## Task description
Your job is to set down the stretch of entries that opens with the line containing "an @@ line." and closes with the line containing "28 other files.". Keep both end lines, copy each exactly, and add nothing.

## Task material
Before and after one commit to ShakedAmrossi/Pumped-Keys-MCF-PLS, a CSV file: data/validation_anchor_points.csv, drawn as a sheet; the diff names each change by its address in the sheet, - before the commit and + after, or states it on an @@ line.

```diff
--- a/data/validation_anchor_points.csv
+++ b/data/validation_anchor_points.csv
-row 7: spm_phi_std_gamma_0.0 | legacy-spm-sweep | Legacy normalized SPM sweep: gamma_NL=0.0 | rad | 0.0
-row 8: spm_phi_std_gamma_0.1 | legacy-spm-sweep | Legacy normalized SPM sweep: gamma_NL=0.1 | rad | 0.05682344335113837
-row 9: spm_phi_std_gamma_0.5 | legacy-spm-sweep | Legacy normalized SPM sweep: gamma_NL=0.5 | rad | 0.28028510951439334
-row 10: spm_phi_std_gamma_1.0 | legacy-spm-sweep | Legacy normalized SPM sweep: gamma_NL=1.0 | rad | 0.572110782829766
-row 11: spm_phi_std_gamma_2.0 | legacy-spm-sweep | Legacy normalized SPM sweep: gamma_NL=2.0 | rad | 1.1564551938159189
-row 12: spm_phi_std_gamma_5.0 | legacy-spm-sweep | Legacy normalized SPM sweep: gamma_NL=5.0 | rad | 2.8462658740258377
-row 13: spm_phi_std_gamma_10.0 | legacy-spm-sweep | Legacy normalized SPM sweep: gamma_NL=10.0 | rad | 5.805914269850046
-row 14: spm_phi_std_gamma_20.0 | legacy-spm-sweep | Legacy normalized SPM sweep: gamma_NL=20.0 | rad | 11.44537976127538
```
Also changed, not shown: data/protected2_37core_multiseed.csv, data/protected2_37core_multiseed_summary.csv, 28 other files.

==

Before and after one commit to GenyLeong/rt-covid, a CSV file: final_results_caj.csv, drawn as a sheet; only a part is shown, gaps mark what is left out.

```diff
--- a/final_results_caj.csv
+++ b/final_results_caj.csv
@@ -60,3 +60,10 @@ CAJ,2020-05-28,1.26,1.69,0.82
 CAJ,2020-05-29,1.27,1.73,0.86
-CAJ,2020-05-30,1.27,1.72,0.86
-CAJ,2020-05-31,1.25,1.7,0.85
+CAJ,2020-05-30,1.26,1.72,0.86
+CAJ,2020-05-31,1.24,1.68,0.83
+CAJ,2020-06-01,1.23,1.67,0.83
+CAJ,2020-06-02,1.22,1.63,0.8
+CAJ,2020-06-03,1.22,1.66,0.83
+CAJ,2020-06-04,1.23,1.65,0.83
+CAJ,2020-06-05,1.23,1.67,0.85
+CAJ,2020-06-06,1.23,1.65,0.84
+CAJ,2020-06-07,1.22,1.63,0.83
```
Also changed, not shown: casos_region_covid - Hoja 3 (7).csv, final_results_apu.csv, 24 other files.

## Reply
Before and after one commit to ShakedAmrossi/Pumped-Keys-MCF-PLS, a CSV file: data/validation_anchor_points.csv, drawn as a sheet; the diff names each change by its address in the sheet, - before the commit and + after, or states it on an @@ line.

```diff
--- a/data/validation_anchor_points.csv
+++ b/data/validation_anchor_points.csv
-row 7: spm_phi_std_gamma_0.0 | legacy-spm-sweep | Legacy normalized SPM sweep: gamma_NL=0.0 | rad | 0.0
-row 8: spm_phi_std_gamma_0.1 | legacy-spm-sweep | Legacy normalized SPM sweep: gamma_NL=0.1 | rad | 0.05682344335113837
-row 9: spm_phi_std_gamma_0.5 | legacy-spm-sweep | Legacy normalized SPM sweep: gamma_NL=0.5 | rad | 0.28028510951439334
-row 10: spm_phi_std_gamma_1.0 | legacy-spm-sweep | Legacy normalized SPM sweep: gamma_NL=1.0 | rad | 0.572110782829766
-row 11: spm_phi_std_gamma_2.0 | legacy-spm-sweep | Legacy normalized SPM sweep: gamma_NL=2.0 | rad | 1.1564551938159189
-row 12: spm_phi_std_gamma_5.0 | legacy-spm-sweep | Legacy normalized SPM sweep: gamma_NL=5.0 | rad | 2.8462658740258377
-row 13: spm_phi_std_gamma_10.0 | legacy-spm-sweep | Legacy normalized SPM sweep: gamma_NL=10.0 | rad | 5.805914269850046
-row 14: spm_phi_std_gamma_20.0 | legacy-spm-sweep | Legacy normalized SPM sweep: gamma_NL=20.0 | rad | 11.44537976127538
```
Also changed, not shown: data/protected2_37core_multiseed.csv, data/protected2_37core_multiseed_summary.csv, 28 other files.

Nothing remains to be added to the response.